• **Supplied data**:
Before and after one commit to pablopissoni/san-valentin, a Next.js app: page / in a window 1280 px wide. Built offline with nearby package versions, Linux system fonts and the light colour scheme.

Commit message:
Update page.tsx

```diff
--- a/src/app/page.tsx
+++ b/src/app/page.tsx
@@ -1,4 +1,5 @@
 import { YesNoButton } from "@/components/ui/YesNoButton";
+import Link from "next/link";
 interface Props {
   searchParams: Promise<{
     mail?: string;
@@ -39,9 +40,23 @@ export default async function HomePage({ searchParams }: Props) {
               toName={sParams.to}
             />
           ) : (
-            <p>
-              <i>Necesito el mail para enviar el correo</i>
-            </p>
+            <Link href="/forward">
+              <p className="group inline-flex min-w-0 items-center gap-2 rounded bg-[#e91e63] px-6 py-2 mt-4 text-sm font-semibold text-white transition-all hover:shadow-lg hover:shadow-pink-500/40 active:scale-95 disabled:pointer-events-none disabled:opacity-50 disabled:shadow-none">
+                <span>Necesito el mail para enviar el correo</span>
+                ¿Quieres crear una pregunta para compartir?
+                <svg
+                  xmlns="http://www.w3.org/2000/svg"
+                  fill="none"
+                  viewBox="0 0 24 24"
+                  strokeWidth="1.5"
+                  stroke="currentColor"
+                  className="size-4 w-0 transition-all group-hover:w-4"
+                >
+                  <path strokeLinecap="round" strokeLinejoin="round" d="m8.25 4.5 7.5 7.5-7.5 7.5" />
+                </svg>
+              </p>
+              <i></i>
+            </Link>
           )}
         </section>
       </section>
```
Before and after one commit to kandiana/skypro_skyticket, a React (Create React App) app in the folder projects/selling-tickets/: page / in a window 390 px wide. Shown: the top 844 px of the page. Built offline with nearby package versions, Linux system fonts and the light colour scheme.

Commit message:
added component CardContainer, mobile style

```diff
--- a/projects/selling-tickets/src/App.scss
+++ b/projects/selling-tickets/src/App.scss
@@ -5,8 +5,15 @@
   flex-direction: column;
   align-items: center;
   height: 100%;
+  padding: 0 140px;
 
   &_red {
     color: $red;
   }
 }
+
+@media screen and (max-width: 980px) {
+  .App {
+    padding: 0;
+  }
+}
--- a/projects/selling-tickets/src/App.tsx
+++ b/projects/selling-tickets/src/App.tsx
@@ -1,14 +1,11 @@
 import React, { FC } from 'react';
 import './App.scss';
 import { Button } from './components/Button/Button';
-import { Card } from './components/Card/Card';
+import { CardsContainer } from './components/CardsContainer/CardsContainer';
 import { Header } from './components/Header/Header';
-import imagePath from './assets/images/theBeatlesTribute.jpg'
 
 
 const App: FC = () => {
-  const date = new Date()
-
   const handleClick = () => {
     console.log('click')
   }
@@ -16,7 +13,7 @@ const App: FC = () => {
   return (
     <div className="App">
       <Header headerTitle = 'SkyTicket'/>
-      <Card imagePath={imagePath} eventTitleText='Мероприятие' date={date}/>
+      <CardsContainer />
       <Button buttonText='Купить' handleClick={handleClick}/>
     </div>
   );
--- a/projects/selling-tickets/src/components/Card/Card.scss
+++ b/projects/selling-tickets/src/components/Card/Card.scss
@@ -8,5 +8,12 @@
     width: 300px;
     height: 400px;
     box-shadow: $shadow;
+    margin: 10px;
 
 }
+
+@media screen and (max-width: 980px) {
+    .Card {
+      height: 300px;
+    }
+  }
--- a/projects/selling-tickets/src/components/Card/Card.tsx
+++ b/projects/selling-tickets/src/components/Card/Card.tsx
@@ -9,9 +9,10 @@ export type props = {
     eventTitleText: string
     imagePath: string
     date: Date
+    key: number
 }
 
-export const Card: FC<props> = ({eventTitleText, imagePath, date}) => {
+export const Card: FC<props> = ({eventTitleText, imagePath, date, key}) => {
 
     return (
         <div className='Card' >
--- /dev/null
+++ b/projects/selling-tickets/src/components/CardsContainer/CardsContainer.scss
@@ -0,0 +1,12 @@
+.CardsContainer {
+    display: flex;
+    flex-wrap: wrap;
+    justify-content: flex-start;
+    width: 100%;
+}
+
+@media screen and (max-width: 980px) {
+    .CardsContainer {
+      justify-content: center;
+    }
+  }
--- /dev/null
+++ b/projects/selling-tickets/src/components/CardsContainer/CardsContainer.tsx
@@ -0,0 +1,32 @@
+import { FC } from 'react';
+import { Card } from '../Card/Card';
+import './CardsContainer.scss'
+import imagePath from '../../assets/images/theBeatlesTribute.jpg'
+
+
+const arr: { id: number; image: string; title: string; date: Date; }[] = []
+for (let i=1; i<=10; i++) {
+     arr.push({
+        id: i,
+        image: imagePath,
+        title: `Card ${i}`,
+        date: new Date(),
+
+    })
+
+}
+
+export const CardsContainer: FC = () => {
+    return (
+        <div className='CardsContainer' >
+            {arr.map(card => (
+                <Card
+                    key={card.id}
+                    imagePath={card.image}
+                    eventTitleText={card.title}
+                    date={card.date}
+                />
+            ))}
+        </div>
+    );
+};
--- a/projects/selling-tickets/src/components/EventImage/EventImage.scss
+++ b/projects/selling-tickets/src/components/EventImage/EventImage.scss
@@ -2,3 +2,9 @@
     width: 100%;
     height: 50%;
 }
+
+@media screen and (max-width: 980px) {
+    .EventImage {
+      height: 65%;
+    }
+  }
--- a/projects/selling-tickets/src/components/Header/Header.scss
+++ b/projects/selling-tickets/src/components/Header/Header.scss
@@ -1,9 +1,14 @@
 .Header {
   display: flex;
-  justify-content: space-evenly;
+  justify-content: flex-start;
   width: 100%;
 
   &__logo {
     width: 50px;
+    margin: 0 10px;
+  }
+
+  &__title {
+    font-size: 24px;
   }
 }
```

• **Work order**: The word "flex" is the filter: copy every line of the listing above that contains it.

• **Answer to this problem**:
+              <p className="group inline-flex min-w-0 items-center gap-2 rounded bg-[#e91e63] px-6 py-2 mt-4 text-sm font-semibold text-white transition-all hover:shadow-lg hover:shadow-pink-500/40 active:scale-95 disabled:pointer-events-none disabled:opacity-50 disabled:shadow-none">
   flex-direction: column;
+    display: flex;
+    flex-wrap: wrap;
+    justify-content: flex-start;
   display: flex;
+  justify-content: flex-start;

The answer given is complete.